Springboks hammer Scotland into submission

Getty Images and James Mortimer     19 Nov 2013     Getty Images

The last time the Boks managed to keep their opponents from scoring any points, was at the Rugby World Cup in New Zealand in 2011, when they beat Namibia 87-0.

Scotland’s last zero was in 2007, when they lost their Rugby World Cup pool game against New Zealand in Edinburgh by 40-0. It was the Boks' biggest win over the Scots since 27 November 2004, when they won by 45-10 at Murrayfield

The Boks scored four tries – by Willem Alberts, Willie le Roux, JP Pietersen (in his 50th Test) and Coenie Oosthuizen – in a very good victory. Pat Lambie converted all four tries and missed only one kick at goal.

It was the second consecutive match where the Boks didn’t concede a single try and the defence was yet again very good, especially late in the match, when the Scots threw everything they had into the match.

Springbok coach Heyneke Meyer was a relieved and happy man afterwards, saying the cold and wet conditions really tested his team.
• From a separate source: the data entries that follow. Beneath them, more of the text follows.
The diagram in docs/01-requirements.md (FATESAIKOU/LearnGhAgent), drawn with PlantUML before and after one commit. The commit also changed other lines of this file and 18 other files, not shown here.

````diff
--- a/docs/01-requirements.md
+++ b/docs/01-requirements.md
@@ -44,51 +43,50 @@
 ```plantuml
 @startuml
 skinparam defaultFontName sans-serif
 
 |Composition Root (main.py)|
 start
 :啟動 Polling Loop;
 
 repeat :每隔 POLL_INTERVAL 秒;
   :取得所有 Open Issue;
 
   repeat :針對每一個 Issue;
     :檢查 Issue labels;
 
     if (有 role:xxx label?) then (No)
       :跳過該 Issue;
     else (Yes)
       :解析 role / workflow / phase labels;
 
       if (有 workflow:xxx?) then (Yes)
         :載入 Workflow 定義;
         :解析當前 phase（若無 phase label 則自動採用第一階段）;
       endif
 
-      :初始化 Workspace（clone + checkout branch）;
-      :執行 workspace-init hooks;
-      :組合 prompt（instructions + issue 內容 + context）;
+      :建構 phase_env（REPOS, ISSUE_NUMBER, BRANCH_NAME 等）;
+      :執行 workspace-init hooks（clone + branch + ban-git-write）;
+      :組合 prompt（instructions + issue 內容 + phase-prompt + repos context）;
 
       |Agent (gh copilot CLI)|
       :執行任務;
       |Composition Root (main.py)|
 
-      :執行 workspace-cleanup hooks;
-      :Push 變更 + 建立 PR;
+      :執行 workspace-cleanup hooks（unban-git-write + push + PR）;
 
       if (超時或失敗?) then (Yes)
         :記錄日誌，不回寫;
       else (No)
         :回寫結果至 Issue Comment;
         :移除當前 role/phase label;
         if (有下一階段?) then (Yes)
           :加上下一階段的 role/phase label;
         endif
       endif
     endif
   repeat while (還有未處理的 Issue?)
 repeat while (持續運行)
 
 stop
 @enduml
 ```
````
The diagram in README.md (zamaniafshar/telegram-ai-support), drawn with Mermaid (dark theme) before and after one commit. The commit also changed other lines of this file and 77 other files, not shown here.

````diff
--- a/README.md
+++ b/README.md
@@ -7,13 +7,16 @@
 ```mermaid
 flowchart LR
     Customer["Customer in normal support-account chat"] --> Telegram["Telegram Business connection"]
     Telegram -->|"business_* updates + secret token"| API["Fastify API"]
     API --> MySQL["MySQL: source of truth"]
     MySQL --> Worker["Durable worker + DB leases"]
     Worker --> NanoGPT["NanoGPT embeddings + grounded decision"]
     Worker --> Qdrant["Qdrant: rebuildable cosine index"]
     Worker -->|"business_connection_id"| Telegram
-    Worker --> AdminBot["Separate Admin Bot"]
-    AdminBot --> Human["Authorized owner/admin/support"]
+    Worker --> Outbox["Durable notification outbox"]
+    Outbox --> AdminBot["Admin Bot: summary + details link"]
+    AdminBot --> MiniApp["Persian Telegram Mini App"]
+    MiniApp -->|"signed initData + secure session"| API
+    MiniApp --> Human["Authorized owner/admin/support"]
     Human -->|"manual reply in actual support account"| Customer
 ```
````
“We will take four tries to nil in a test match any day of the week and I thought we produced a good performance in this match,” said Meyer.

“We knew what to expect from Scotland. They are physical and hard, and we knew they would have worked at halting our driving, so I must give credit to our forwards coach Johann van Graan for the way he changed our drive set-ups.

“The line-out was another area we worked hard on, and it paid off with our performance in that phase in the first half. Unfortunately we didn’t get much ball from the lineouts later in the game when it was wet, which was frustrating.”

Their try tally in Edinburgh have pushed the Boks up to 46 for the season at an average of more than four per match. South Africa’s season comes to an end on Saturday in Paris, when they take on the unpredictable French. The Boks have not beaten Les Bleus in France since 1997.

“If we win in Paris it will give us an 80 percent plus record for the year, and there have not been many occasions when the Boks have managed that in the post-isolation era, so I will be very happy with that,” said Meyer.

“The good thing is that it is a happy squad, and I think the character and team spirit was shown again in the last few minutes when we did a lot of defending.

“I wanted to work on our defence, and the fact that we kept the Scots to no points is pleasing. We have now scored seven tries on this tour and the opposition hasn’t crossed our line. That is a tribute to both our organisation and our attitude.”

Springbok captain Jean de Villiers said: “The difficult conditions had an effect in the second half. We dad couple of opportunities – one being the intercept I didn’t catch, which could’ve changed the flow of the game.

“But Scotland definitely played better in the second half. We got pinged a few times at the breakdown and we’re not happy with that.

“Considering the circumstances though, I would take 28-0 at Murrayfield any day of the week. To conclude, we were happy with way we started, but not happy with way we finished.”

Two Springboks left the field injured in the second half – Frans Malherbe and Francois Louw.

Louw should be fine to play in Paris and was only taken off as a precaution after he sustained a blow to the neck, but Malherbe picked up a rib cartilage injury and is in doubt for the France Test. Both will be monitored over the next 48 hours.

The match ended appropriately with yet another scrum penalty to the Wallabies.